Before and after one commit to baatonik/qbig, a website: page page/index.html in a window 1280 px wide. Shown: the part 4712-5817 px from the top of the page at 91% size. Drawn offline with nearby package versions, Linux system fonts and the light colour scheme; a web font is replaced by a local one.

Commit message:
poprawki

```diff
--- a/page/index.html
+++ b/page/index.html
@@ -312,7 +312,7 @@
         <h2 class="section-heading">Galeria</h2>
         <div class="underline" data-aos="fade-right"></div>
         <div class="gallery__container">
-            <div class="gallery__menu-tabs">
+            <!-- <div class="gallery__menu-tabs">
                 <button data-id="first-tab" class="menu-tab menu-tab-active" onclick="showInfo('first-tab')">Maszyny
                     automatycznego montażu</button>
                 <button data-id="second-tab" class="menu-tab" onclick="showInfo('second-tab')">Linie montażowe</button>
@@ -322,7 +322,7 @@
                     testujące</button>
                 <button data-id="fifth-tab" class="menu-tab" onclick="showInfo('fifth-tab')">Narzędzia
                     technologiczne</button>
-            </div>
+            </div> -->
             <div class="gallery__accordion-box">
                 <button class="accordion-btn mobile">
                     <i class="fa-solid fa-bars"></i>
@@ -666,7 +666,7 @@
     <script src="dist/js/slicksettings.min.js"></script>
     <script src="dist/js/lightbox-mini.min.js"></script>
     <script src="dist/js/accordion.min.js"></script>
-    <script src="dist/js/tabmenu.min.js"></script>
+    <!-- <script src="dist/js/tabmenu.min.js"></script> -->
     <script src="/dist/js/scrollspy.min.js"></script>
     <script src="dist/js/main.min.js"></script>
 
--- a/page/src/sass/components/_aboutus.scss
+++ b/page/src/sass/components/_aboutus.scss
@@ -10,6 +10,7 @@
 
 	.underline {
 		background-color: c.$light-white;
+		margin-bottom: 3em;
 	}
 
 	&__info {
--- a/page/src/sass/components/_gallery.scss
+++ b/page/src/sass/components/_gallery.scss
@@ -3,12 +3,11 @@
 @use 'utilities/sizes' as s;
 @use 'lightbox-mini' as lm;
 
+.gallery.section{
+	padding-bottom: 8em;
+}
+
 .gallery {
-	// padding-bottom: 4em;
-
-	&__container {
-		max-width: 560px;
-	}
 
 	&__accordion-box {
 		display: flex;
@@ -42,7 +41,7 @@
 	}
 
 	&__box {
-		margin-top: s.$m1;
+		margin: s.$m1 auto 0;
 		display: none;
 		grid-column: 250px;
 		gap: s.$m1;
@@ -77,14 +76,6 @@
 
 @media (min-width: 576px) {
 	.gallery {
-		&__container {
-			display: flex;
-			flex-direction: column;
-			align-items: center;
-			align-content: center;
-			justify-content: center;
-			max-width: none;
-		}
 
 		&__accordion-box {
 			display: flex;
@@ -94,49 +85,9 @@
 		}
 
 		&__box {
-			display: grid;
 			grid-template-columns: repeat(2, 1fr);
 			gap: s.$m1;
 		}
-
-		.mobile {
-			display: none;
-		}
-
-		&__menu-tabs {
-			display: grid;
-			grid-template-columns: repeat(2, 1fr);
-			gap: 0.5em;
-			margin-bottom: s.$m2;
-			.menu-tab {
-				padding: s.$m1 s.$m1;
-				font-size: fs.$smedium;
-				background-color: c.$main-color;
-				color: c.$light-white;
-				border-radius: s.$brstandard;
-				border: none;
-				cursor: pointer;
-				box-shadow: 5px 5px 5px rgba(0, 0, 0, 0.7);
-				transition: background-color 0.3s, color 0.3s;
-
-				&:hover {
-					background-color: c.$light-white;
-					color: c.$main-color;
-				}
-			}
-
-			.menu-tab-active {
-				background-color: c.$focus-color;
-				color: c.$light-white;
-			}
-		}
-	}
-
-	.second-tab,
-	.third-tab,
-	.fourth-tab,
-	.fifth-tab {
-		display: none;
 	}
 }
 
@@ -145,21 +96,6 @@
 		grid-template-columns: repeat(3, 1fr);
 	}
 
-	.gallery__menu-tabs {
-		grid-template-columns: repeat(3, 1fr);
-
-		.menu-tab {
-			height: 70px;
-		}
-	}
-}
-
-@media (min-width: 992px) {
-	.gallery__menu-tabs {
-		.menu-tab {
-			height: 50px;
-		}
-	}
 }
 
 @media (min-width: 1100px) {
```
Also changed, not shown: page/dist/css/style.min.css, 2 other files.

---

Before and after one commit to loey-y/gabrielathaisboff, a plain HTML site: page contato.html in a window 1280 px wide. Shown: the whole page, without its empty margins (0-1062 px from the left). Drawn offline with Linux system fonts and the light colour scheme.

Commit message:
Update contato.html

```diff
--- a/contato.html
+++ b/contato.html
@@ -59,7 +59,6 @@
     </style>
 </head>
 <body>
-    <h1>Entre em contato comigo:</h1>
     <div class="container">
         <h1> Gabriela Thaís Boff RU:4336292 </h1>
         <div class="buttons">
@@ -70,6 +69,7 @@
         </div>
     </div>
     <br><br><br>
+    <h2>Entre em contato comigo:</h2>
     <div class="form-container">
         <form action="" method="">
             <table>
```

> **EXERCISE DIRECTIONS**
Find every line in the records that contains the word "main"; copy those lines.

> **ANSWER TO THE EXERCISE**
     <script src="dist/js/main.min.js"></script>
-				background-color: c.$main-color;
-					color: c.$main-color;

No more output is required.